What follows is a set of records; restate each one word for word and drop the pictures.

####

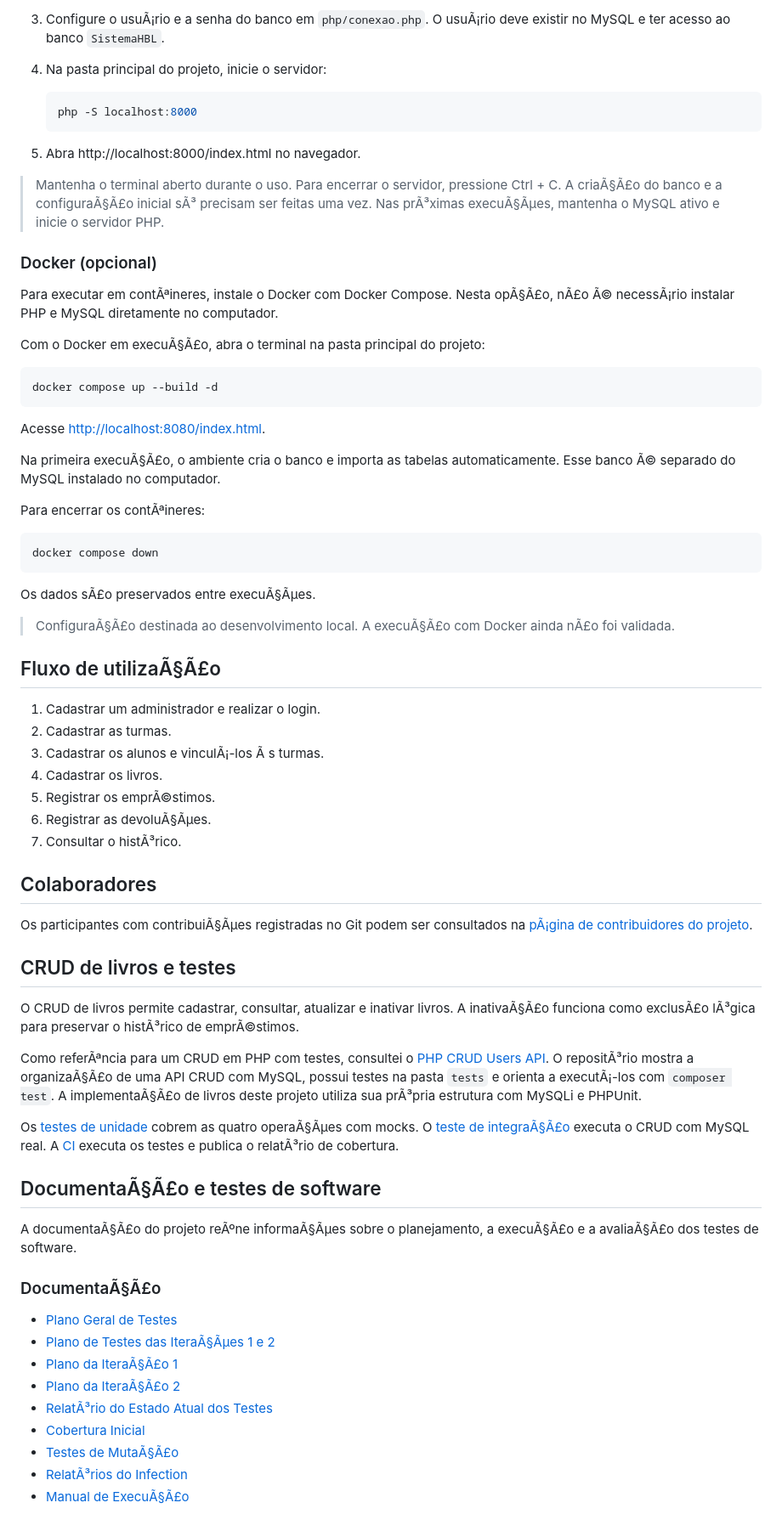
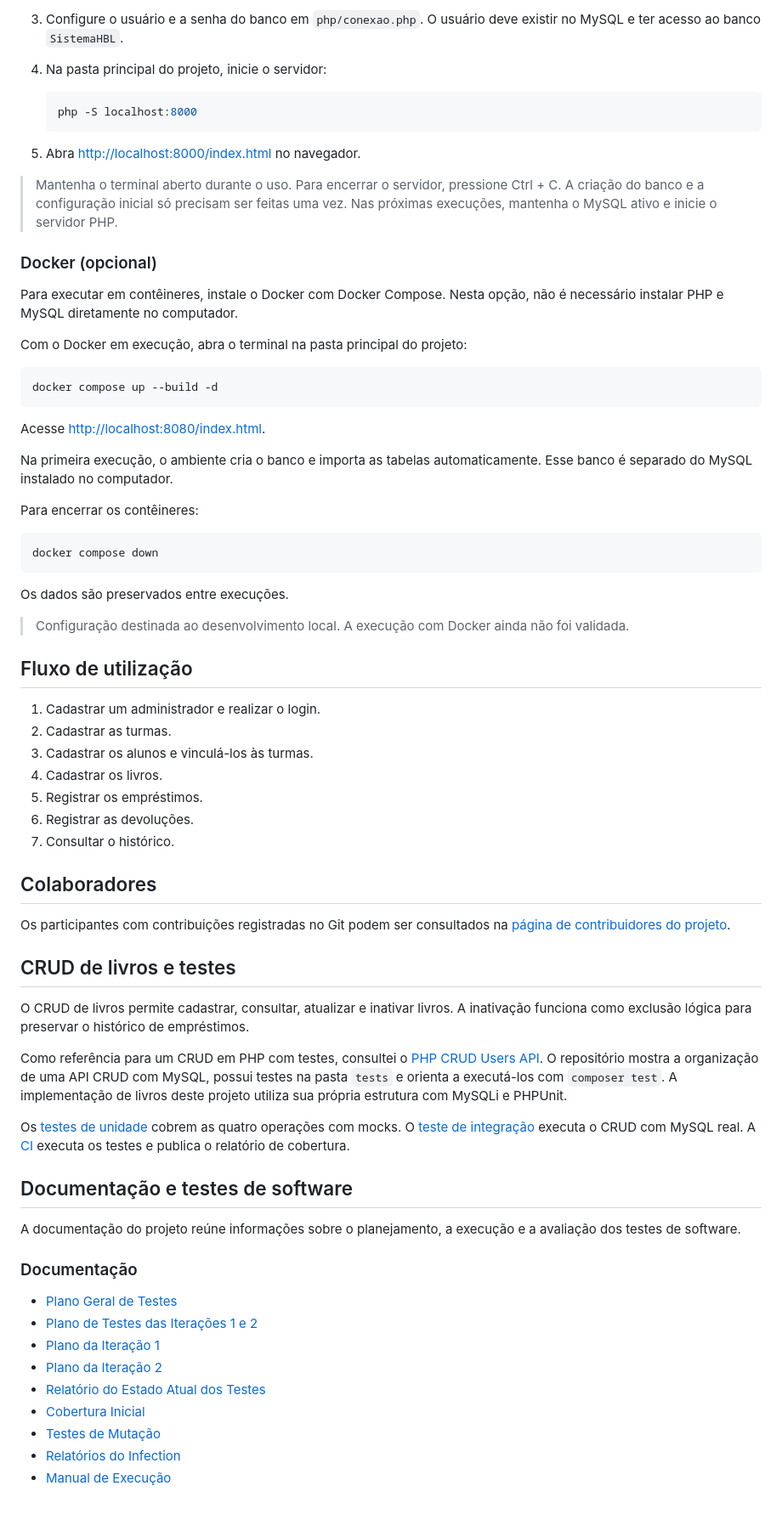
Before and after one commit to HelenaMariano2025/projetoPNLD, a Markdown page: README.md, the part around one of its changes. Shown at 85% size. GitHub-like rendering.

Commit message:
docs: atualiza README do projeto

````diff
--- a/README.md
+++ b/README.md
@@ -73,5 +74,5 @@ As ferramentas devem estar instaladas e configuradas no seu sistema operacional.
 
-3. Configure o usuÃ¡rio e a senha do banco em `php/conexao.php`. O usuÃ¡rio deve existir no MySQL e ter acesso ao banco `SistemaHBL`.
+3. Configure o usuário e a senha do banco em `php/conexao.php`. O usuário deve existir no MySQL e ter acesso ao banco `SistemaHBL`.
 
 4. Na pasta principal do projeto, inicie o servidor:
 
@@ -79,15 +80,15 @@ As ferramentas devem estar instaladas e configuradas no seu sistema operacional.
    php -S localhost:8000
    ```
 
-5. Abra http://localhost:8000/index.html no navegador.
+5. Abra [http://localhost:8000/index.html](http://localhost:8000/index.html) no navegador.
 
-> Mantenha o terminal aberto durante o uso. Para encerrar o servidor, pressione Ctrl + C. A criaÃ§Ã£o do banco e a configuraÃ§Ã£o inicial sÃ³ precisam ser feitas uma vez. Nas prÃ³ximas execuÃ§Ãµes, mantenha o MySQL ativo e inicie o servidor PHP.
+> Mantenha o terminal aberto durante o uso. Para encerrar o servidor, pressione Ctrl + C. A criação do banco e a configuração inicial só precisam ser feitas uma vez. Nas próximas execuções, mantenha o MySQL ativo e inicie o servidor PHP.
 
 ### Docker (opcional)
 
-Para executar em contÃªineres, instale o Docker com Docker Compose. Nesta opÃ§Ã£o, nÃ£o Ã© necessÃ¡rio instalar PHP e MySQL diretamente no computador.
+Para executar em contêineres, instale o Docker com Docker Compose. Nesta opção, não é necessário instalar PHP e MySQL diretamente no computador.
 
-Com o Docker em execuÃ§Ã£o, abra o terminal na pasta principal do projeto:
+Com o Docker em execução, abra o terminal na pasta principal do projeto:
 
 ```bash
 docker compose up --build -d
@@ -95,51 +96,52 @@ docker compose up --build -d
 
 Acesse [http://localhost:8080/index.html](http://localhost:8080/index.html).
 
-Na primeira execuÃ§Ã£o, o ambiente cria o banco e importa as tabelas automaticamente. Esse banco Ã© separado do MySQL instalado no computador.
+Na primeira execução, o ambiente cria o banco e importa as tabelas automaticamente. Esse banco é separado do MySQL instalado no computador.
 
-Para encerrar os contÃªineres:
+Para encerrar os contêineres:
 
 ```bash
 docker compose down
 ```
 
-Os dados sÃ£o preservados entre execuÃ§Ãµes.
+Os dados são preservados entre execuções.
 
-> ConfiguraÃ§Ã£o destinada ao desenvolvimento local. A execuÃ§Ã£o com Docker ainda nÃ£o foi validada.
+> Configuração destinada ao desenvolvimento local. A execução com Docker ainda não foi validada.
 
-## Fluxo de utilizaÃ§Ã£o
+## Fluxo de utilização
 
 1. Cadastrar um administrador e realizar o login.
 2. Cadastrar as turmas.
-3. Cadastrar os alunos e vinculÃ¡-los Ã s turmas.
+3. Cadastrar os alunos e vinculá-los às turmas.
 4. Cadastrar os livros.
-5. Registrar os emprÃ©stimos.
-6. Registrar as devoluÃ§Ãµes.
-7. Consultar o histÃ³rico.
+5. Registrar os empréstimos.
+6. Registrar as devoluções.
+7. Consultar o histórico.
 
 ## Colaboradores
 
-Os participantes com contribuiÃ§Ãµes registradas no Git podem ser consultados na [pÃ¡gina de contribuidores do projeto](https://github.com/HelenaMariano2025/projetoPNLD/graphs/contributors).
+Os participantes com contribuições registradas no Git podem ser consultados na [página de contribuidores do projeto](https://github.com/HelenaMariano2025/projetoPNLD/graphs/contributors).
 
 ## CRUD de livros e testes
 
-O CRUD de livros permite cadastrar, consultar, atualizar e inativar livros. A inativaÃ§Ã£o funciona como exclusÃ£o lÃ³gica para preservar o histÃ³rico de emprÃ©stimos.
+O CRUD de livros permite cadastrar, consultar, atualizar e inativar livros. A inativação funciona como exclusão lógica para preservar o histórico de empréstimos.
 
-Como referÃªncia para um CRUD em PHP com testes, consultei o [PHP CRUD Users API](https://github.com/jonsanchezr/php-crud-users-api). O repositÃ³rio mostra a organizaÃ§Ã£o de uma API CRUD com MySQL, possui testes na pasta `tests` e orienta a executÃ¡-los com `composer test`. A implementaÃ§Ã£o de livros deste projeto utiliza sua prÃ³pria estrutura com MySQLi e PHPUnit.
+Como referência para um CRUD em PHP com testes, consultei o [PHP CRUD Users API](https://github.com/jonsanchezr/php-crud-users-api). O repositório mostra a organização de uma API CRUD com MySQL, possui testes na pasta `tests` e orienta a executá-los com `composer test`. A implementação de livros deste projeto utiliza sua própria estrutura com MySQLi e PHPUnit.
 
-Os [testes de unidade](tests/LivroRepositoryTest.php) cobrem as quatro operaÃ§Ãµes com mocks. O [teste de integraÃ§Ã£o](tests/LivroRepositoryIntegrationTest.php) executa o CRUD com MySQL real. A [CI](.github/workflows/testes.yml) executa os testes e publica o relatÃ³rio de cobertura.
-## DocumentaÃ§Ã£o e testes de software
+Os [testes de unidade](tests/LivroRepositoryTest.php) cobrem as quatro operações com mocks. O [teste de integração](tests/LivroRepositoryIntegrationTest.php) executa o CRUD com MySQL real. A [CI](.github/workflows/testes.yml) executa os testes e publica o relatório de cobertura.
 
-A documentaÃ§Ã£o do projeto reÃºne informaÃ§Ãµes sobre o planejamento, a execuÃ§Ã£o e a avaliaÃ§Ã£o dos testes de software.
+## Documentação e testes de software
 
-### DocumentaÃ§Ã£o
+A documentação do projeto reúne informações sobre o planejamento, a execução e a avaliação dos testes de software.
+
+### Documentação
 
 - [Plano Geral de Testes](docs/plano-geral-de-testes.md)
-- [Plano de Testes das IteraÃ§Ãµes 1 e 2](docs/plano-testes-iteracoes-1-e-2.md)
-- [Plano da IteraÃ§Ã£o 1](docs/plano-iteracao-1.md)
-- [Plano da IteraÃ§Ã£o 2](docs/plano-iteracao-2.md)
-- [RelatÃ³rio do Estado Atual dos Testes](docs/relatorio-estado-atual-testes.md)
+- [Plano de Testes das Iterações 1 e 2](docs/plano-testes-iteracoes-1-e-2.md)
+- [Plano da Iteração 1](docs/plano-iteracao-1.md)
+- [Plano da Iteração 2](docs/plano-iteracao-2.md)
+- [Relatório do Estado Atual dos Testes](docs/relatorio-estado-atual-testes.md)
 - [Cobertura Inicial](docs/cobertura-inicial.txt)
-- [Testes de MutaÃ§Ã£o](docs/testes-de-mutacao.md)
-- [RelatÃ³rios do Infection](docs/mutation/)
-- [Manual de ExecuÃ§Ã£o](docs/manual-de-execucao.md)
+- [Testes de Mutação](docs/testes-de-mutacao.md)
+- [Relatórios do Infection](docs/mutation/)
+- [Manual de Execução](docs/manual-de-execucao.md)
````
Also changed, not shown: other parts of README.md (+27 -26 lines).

####

__Response area__
Before and after one commit to HelenaMariano2025/projetoPNLD, a Markdown page: README.md, the part around one of its changes. Shown at 85% size. GitHub-like rendering.

Commit message:
docs: atualiza README do projeto

````diff
--- a/README.md
+++ b/README.md
@@ -73,5 +74,5 @@ As ferramentas devem estar instaladas e configuradas no seu sistema operacional.
 
-3. Configure o usuÃ¡rio e a senha do banco em `php/conexao.php`. O usuÃ¡rio deve existir no MySQL e ter acesso ao banco `SistemaHBL`.
+3. Configure o usuário e a senha do banco em `php/conexao.php`. O usuário deve existir no MySQL e ter acesso ao banco `SistemaHBL`.
 
 4. Na pasta principal do projeto, inicie o servidor:
 
@@ -79,15 +80,15 @@ As ferramentas devem estar instaladas e configuradas no seu sistema operacional.
    php -S localhost:8000
    ```
 
-5. Abra http://localhost:8000/index.html no navegador.
+5. Abra [http://localhost:8000/index.html](http://localhost:8000/index.html) no navegador.
 
-> Mantenha o terminal aberto durante o uso. Para encerrar o servidor, pressione Ctrl + C. A criaÃ§Ã£o do banco e a configuraÃ§Ã£o inicial sÃ³ precisam ser feitas uma vez. Nas prÃ³ximas execuÃ§Ãµes, mantenha o MySQL ativo e inicie o servidor PHP.
+> Mantenha o terminal aberto durante o uso. Para encerrar o servidor, pressione Ctrl + C. A criação do banco e a configuração inicial só precisam ser feitas uma vez. Nas próximas execuções, mantenha o MySQL ativo e inicie o servidor PHP.
 
 ### Docker (opcional)
 
-Para executar em contÃªineres, instale o Docker com Docker Compose. Nesta opÃ§Ã£o, nÃ£o Ã© necessÃ¡rio instalar PHP e MySQL diretamente no computador.
+Para executar em contêineres, instale o Docker com Docker Compose. Nesta opção, não é necessário instalar PHP e MySQL diretamente no computador.
 
-Com o Docker em execuÃ§Ã£o, abra o terminal na pasta principal do projeto:
+Com o Docker em execução, abra o terminal na pasta principal do projeto:
 
 ```bash
 docker compose up --build -d
@@ -95,51 +96,52 @@ docker compose up --build -d
 
 Acesse [http://localhost:8080/index.html](http://localhost:8080/index.html).
 
-Na primeira execuÃ§Ã£o, o ambiente cria o banco e importa as tabelas automaticamente. Esse banco Ã© separado do MySQL instalado no computador.
+Na primeira execução, o ambiente cria o banco e importa as tabelas automaticamente. Esse banco é separado do MySQL instalado no computador.
 
-Para encerrar os contÃªineres:
+Para encerrar os contêineres:
 
 ```bash
 docker compose down
 ```
 
-Os dados sÃ£o preservados entre execuÃ§Ãµes.
+Os dados são preservados entre execuções.
 
-> ConfiguraÃ§Ã£o destinada ao desenvolvimento local. A execuÃ§Ã£o com Docker ainda nÃ£o foi validada.
+> Configuração destinada ao desenvolvimento local. A execução com Docker ainda não foi validada.
 
-## Fluxo de utilizaÃ§Ã£o
+## Fluxo de utilização
 
 1. Cadastrar um administrador e realizar o login.
 2. Cadastrar as turmas.
-3. Cadastrar os alunos e vinculÃ¡-los Ã s turmas.
+3. Cadastrar os alunos e vinculá-los às turmas.
 4. Cadastrar os livros.
-5. Registrar os emprÃ©stimos.
-6. Registrar as devoluÃ§Ãµes.
-7. Consultar o histÃ³rico.
+5. Registrar os empréstimos.
+6. Registrar as devoluções.
+7. Consultar o histórico.
 
 ## Colaboradores
 
-Os participantes com contribuiÃ§Ãµes registradas no Git podem ser consultados na [pÃ¡gina de contribuidores do projeto](https://github.com/HelenaMariano2025/projetoPNLD/graphs/contributors).
+Os participantes com contribuições registradas no Git podem ser consultados na [página de contribuidores do projeto](https://github.com/HelenaMariano2025/projetoPNLD/graphs/contributors).
 
 ## CRUD de livros e testes
 
-O CRUD de livros permite cadastrar, consultar, atualizar e inativar livros. A inativaÃ§Ã£o funciona como exclusÃ£o lÃ³gica para preservar o histÃ³rico de emprÃ©stimos.
+O CRUD de livros permite cadastrar, consultar, atualizar e inativar livros. A inativação funciona como exclusão lógica para preservar o histórico de empréstimos.
 
-Como referÃªncia para um CRUD em PHP com testes, consultei o [PHP CRUD Users API](https://github.com/jonsanchezr/php-crud-users-api). O repositÃ³rio mostra a organizaÃ§Ã£o de uma API CRUD com MySQL, possui testes na pasta `tests` e orienta a executÃ¡-los com `composer test`. A implementaÃ§Ã£o de livros deste projeto utiliza sua prÃ³pria estrutura com MySQLi e PHPUnit.
+Como referência para um CRUD em PHP com testes, consultei o [PHP CRUD Users API](https://github.com/jonsanchezr/php-crud-users-api). O repositório mostra a organização de uma API CRUD com MySQL, possui testes na pasta `tests` e orienta a executá-los com `composer test`. A implementação de livros deste projeto utiliza sua própria estrutura com MySQLi e PHPUnit.
 
-Os [testes de unidade](tests/LivroRepositoryTest.php) cobrem as quatro operaÃ§Ãµes com mocks. O [teste de integraÃ§Ã£o](tests/LivroRepositoryIntegrationTest.php) executa o CRUD com MySQL real. A [CI](.github/workflows/testes.yml) executa os testes e publica o relatÃ³rio de cobertura.
-## DocumentaÃ§Ã£o e testes de software
+Os [testes de unidade](tests/LivroRepositoryTest.php) cobrem as quatro operações com mocks. O [teste de integração](tests/LivroRepositoryIntegrationTest.php) executa o CRUD com MySQL real. A [CI](.github/workflows/testes.yml) executa os testes e publica o relatório de cobertura.
 
-A documentaÃ§Ã£o do projeto reÃºne informaÃ§Ãµes sobre o planejamento, a execuÃ§Ã£o e a avaliaÃ§Ã£o dos testes de software.
+## Documentação e testes de software
 
-### DocumentaÃ§Ã£o
+A documentação do projeto reúne informações sobre o planejamento, a execução e a avaliação dos testes de software.
+
+### Documentação
 
 - [Plano Geral de Testes](docs/plano-geral-de-testes.md)
-- [Plano de Testes das IteraÃ§Ãµes 1 e 2](docs/plano-testes-iteracoes-1-e-2.md)
-- [Plano da IteraÃ§Ã£o 1](docs/plano-iteracao-1.md)
-- [Plano da IteraÃ§Ã£o 2](docs/plano-iteracao-2.md)
-- [RelatÃ³rio do Estado Atual dos Testes](docs/relatorio-estado-atual-testes.md)
+- [Plano de Testes das Iterações 1 e 2](docs/plano-testes-iteracoes-1-e-2.md)
+- [Plano da Iteração 1](docs/plano-iteracao-1.md)
+- [Plano da Iteração 2](docs/plano-iteracao-2.md)
+- [Relatório do Estado Atual dos Testes](docs/relatorio-estado-atual-testes.md)
 - [Cobertura Inicial](docs/cobertura-inicial.txt)
-- [Testes de MutaÃ§Ã£o](docs/testes-de-mutacao.md)
-- [RelatÃ³rios do Infection](docs/mutation/)
-- [Manual de ExecuÃ§Ã£o](docs/manual-de-execucao.md)
+- [Testes de Mutação](docs/testes-de-mutacao.md)
+- [Relatórios do Infection](docs/mutation/)
+- [Manual de Execução](docs/manual-de-execucao.md)
````
Also changed, not shown: other parts of README.md (+27 -26 lines).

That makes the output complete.